Working on wide-ranging initiatives related to freshwater, UNDP and its partners are actively supporting the Year.

Water is a vital resource for life and knows no boundaries.  Access to clean water is the foundation for the fulfillment of basic human needs and for achieving most, if not all, of the Millennium Development Goals (MDGs).

The Year will serve to highlight successful examples of water cooperation and explore key issues including water education, water diplomacy, transboundary water management, financial cooperation, legal frameworks and the MDGs. 

Water cooperation is key to poverty eradication, social equity and gender equality

Inclusive and participatory governance of water and cooperation between different user groups can help to overcome inequity in access to water. Improving access to water for drinking, hygiene and productive uses contributes to poverty eradication and to improving living conditions and educational opportunities, especially for women and children.

Water cooperation creates economic benefits

Most economic activities depend on water, either directly or indirectly. Economic returns on investing in access to water and sanitation are typically 8:1 or higher. Cooperation can lead to more efficient and sustainable use of water resources, including through joint management plans creating mutual benefits and better living standards.

Water cooperation prevents conflicts and builds peace
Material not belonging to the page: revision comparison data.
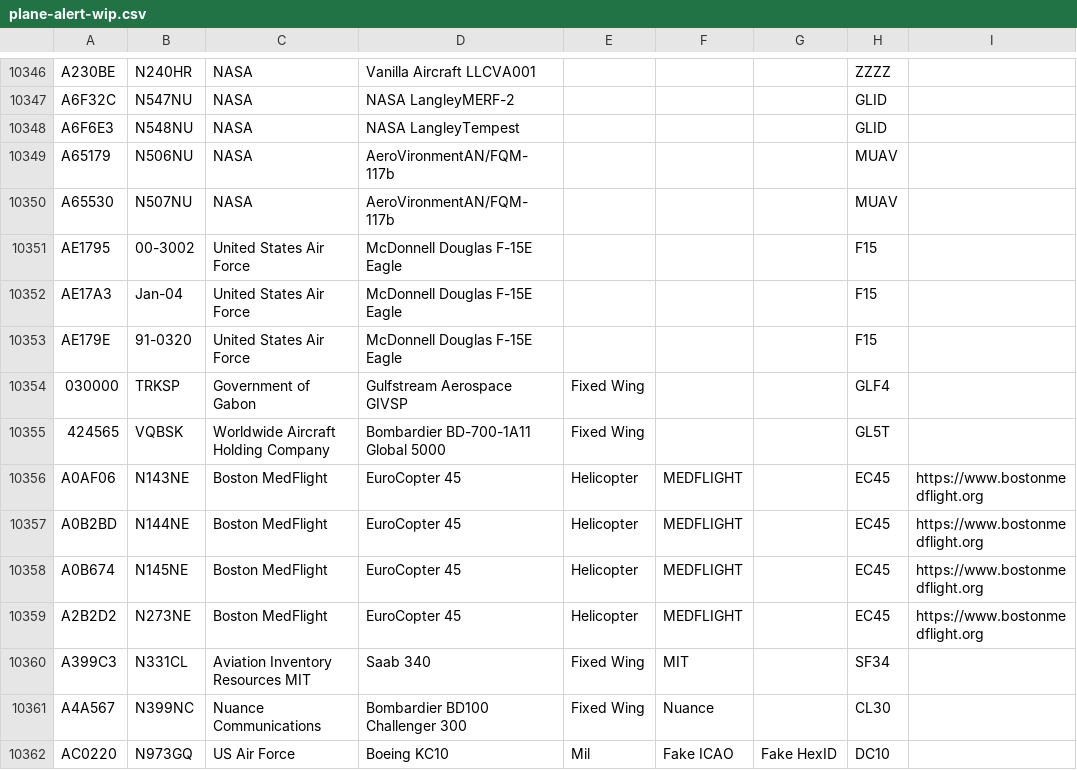
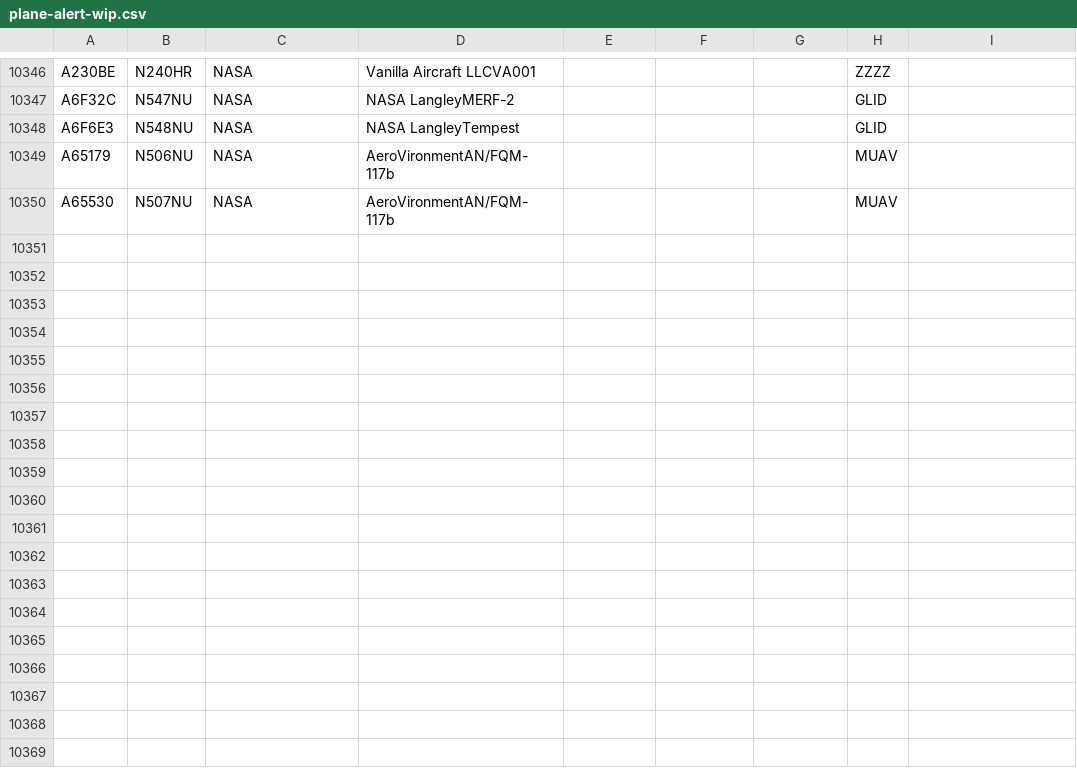
Before and after one commit to sdr-enthusiasts/plane-alert-db, a CSV file: plane-alert-wip.csv, drawn as a sheet; only a part is shown, gaps mark what is left out.

Commit message:
removed items moved to main list

```diff
--- a/plane-alert-wip.csv
+++ b/plane-alert-wip.csv
@@ -10350,13 +10350 @@ A65179,N506NU,NASA,AeroVironmentAN/FQM-117b,,,,MUAV,
 A65530,N507NU,NASA,AeroVironmentAN/FQM-117b,,,,MUAV,
-AE1795,00-3002,United States Air Force,McDonnell Douglas F-15E Eagle,,,,F15,
-AE17A3,Jan-04,United States Air Force,McDonnell Douglas F-15E Eagle,,,,F15,
-AE179E,91-0320,United States Air Force,McDonnell Douglas F-15E Eagle,,,,F15,
-030000,TRKSP,Government of Gabon,Gulfstream Aerospace GIVSP,Fixed Wing,,,GLF4,
-424565,VQBSK,Worldwide Aircraft Holding Company,Bombardier BD-700-1A11 Global 5000,Fixed Wing,,,GL5T,
-A0AF06,N143NE,Boston MedFlight,EuroCopter 45,Helicopter,MEDFLIGHT,,EC45,https://www.bostonmedflight.org
-A0B2BD,N144NE,Boston MedFlight,EuroCopter 45,Helicopter,MEDFLIGHT,,EC45,https://www.bostonmedflight.org
-A0B674,N145NE,Boston MedFlight,EuroCopter 45,Helicopter,MEDFLIGHT,,EC45,https://www.bostonmedflight.org
-A2B2D2,N273NE,Boston MedFlight,EuroCopter 45,Helicopter,MEDFLIGHT,,EC45,https://www.bostonmedflight.org
-A399C3,N331CL,Aviation Inventory Resources MIT,Saab 340,Fixed Wing,MIT,,SF34,
-A4A567,N399NC,Nuance Communications,Bombardier BD100 Challenger 300,Fixed Wing,Nuance,,CL30,
-AC0220,N973GQ,US Air Force,Boeing KC10,Mil,Fake ICAO,Fake HexID,DC10,
```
Access to water can be a source of a conflict, but it is also a tool for crisis prevention and peace building. Cooperation on such a practical and vital issue as water management can help overcome cultural, political and social tensions, and can build trust between different groups, regions or states.

UNDP’s work around the world includes facilitating access to clean water and enhancing national and transboundary cooperation on water resources management, thus contributing to the achievement of the MDGs and other international targets.

Our stories

  • 3 continents, 3 lakes in danger
    Mar 22, 2017

    There is no shortage of water on the planet. More than two-thirds of the earth’s surface is covered in the stuff. But 97 percent of this is salty ocean water. The remaining freshwater is mostly found in the form of ice, leaving precious little available for human use.

  • A new model of water management in El Salvador
    Aug 27, 2015

    A water project in El Salvador aims for water systems to be managed under a system of governance and coordination, ensuring the sustainability and integrity in resource management.

  • A new window of hope in Sudan
    Oct 19, 2015

    Communities in Sudan are working to make their livelihoods more sustainable, and empowering women to help their communities become less vulnerable to the impacts of climate change.

  • Afghanistan: Women gain access to clean water
    May 29, 2014

    UNDP is helping women participate in decisions affecting their communities and many are reaping the benefits with cleaner water.

  • As rivers dry up, Swaziland builds dams to harvest water
    Oct 7, 2015

    In Swaziland, a project has created a local water development committee and built sand dams and rainwater harvesting systems to increase access to water.